Look, you are in a "decent" position as of now b/c of your score. Nobody is denying that. But you could position yourself for at least a shot at everything below HYS. Right now, you look like a waitlist candidate b/c of the grades. You'll get into one or two of your choice schools, but not all. Splitters are splitters; top schools pick them for their rankings, which means you might wind up on a lot of top waitlists. 171 is fantastic, but 2.7 isn't impressive. Let's be honest, it screams, "Spiderman...brilliant but lazy."I have a friend with a 2.9/171, who went to Duke, hence my suggestion of that extra year.

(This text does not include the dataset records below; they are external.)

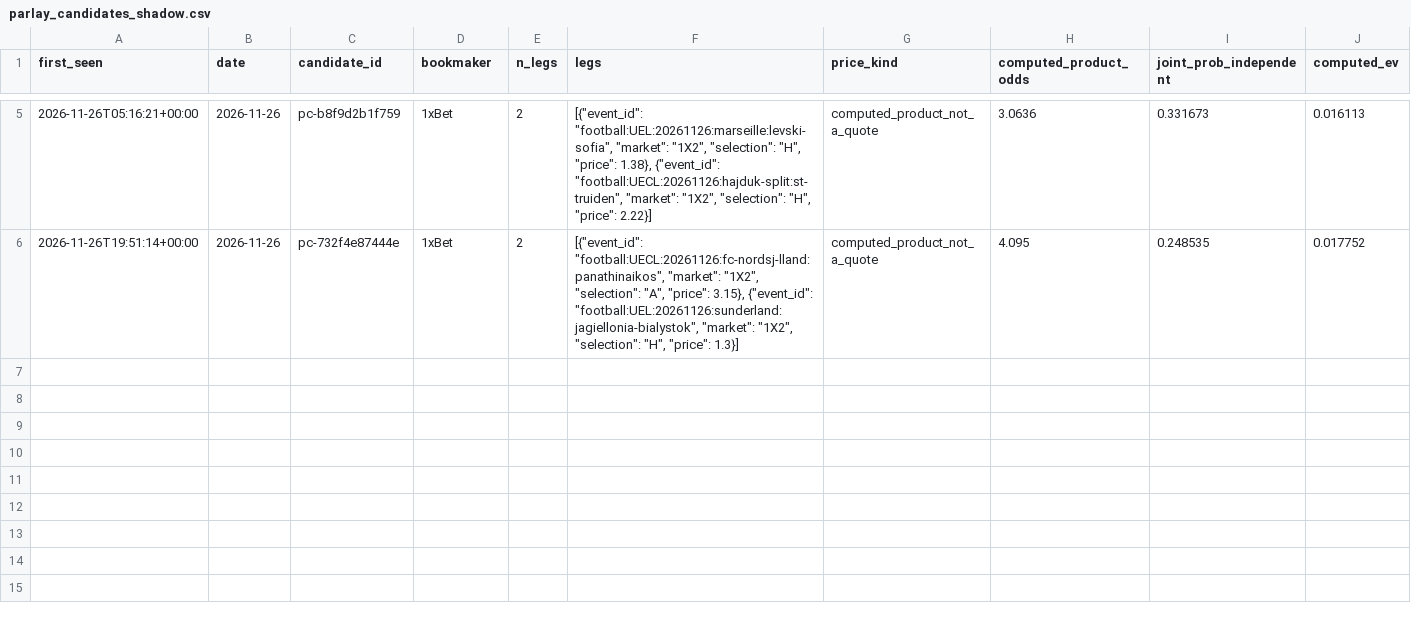
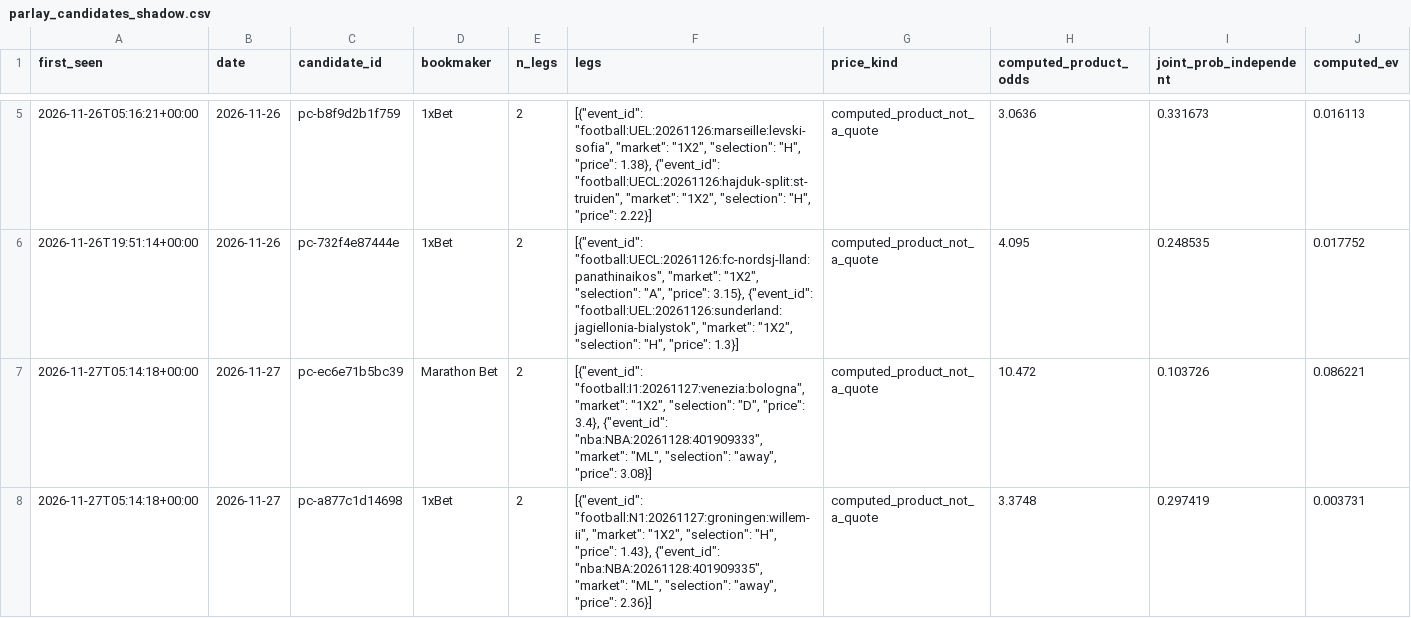
Before and after one commit to juanxmarcos/Sports-Betting-, a CSV file: ledger/parlay_candidates_shadow.csv, drawn as a sheet; only a part is shown, gaps mark what is left out; the diff names each change by its address in the sheet, - before the commit and + after, or states it on an @@ line.

```diff
--- a/ledger/parlay_candidates_shadow.csv
+++ b/ledger/parlay_candidates_shadow.csv
+row 7: 2026-11-27T05:14:18+00:00 | 2026-11-27 | pc-ec6e71b5bc39 | Marathon Bet | 2 | [{"event_id": "football:I1:20261127:venezia:bologna", "market": "1X2", "selection": "D", "price": 3.4}, {"event_id": "nba:NBA:20261128:401909333", "market": "ML", "selection": "away", "price": 3.08}] | computed_product_not_a_quote | 10.472 | 0.103726 | 0.086221
+row 8: 2026-11-27T05:14:18+00:00 | 2026-11-27 | pc-a877c1d14698 | 1xBet | 2 | [{"event_id": "football:N1:20261127:groningen:willem-ii", "market": "1X2", "selection": "H", "price": 1.43}, {"event_id": "nba:NBA:20261128:401909335", "market": "ML", "selection": "away", "price": 2.36}] | computed_product_not_a_quote | 3.3748 | 0.297419 | 0.003731
```
Also changed, not shown: ledger/recommendations.csv, 19 other files.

If you are willing to wait, an extra year of school with really high grades can make a world of difference, especially because of your score. High grades will validate the score. A year's worth of new grades (in tough courses) and a strong letter or two can make a world of difference. I suggest choosing from advanced levels of the following:English (Shakespeare would be good b/c of the dense close-reading involved, plus there's usually some writing)History (Greek and Roman History, U.S. Colonial, the Renniasance, or the Industrial Age maybe)Classics (the Greeks again)StatisticsCalculus (or some mathematics theory course)Biology, Chemistry, Environmental Science, etc (i.e., a "hard science")PsychologyEconomicsWomen's Studies (especially if you're male, adcoms will eat that up)Try to take more than one course from the same prof, so he/she can write you a new letter. Just don't be a "gut hunter" (someone who takes easy courses) about it. If you get all A's, the adcoms will have to take notice of it. What are they going to do? They look stupid if they try to justify ignoring a recent record of strong performance. And what these other people are saying makes no sense. Why would a new LSAT or LOR be useful while new grades have little relevance? It doesn't even make sense. Besides, what are you going to do? It's better than leaving your record "as is". it shows the adcoms you are determined, so the effort itself is as meaningful as the result of the effort. Use your common sense...don't waste that score.
Why would a new LSAT or LOR be useful while new grades have little relevance? It doesn't even make sense.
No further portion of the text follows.